Former MLB Star Pete Rose Reportedly in 'Poor Health'

All-time MLB hits leader Pete Rose said he "can barely walk" and is in "poor health" as part of his divorce proceedings from his estranged wife.

pete-rose_getty-Ethan Miller : Staff
(Photo: Ethan Miller / Staff / Getty)

The former Cincinnati Reds player and manager is in a legal battle to block his wife, Carol Rose, from receiving spousal support, TMZ reports. He also claims that his annual income has dropped significantly, to less than 50 percent of what it was a year ago — now sitting at $453,000.

"[Rose] is currently disabled and can barely walk or travel," court documents read, according to the news outlet. "[His] health is deteriorating and [he] has a heart condition and [is] on blood thinners."

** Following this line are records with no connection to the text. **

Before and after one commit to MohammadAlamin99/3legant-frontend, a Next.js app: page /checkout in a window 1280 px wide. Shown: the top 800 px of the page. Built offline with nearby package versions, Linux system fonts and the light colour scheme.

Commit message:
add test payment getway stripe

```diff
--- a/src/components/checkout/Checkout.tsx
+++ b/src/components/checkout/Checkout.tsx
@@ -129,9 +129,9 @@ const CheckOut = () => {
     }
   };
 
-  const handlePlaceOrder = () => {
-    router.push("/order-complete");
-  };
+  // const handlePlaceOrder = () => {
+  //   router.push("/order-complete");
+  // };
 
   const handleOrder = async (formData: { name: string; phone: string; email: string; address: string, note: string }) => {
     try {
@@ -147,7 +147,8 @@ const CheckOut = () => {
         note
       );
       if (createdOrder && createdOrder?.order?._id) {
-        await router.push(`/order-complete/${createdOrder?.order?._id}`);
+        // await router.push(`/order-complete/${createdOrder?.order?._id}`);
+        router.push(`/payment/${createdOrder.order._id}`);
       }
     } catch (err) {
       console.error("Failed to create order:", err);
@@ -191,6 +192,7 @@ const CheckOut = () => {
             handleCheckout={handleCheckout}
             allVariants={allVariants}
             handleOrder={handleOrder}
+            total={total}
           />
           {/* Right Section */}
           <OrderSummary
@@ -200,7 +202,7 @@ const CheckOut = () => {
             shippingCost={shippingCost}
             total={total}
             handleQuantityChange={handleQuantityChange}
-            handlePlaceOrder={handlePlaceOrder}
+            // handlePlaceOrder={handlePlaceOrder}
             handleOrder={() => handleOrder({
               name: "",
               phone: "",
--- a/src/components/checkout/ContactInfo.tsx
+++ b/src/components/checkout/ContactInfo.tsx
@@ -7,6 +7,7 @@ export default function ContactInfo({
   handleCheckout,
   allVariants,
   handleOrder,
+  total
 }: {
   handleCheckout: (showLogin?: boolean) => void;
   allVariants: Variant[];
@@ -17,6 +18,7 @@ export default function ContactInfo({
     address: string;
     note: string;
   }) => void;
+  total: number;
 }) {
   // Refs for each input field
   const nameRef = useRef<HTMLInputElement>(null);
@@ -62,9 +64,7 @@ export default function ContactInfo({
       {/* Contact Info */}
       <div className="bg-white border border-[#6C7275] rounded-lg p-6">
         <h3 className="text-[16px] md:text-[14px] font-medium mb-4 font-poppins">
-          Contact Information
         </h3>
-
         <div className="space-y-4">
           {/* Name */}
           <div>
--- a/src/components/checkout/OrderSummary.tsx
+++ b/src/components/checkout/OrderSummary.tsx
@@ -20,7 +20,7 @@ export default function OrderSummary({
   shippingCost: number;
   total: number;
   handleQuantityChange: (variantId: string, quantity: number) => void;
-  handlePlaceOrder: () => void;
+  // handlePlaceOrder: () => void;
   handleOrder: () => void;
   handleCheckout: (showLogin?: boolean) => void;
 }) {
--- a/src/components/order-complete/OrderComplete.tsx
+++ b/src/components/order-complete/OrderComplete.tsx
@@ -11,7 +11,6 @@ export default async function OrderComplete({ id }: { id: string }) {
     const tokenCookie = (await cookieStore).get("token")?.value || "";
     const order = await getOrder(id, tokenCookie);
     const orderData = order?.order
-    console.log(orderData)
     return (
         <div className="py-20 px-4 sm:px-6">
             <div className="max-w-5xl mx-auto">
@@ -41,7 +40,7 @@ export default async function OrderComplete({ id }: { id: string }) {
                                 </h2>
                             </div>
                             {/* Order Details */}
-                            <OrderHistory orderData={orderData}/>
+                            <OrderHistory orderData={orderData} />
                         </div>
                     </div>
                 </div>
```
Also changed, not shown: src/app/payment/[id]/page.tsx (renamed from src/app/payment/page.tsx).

"I am in poor health and disabled ... and have trouble walking," Rose added.

The statements come as the latest developments in the 77-year-old's divorce case, which has been ongoing since 2011. In April, TMZ reported that Carol asked the courts to reveal Rose's full financial details as he reportedly has significant gambling debts to pay off to both casinos and the IRS.

Rose also claims that he lost two jobs last year: one from FOX Sports and another from Hit King, slashing his income by $550,000. He claims his $453,000 earnings are not enough to cover his major expenses like attorney's fees and other "great debts."

Rose and Carol married in 1984. Rose has been dating 38-year-old former Playboy model Kiana Kim for several years and now wants to marry her, which would require his divorce from Carol to be finalized.


The 17-time All-Star, three-time World Series champion and 1973 National League MVP is also attempting to block his wife from forcing him to cover legal fees related to the divorce, TMZ reports.

Rose was banned from baseball for life in 1989 for betting on the game. His most recent attempt to gain reinstatement (and therefore eligible to potentially be inducted into the Baseball Hall of Fame) was denied by commissioner Rob Manfred in 2015 — although he was inducted into the Reds Hall of Fame in 2016. He made multiple attempts in the early 2000s to then-commissioner Bud Selig to be reinstated, but to no avail.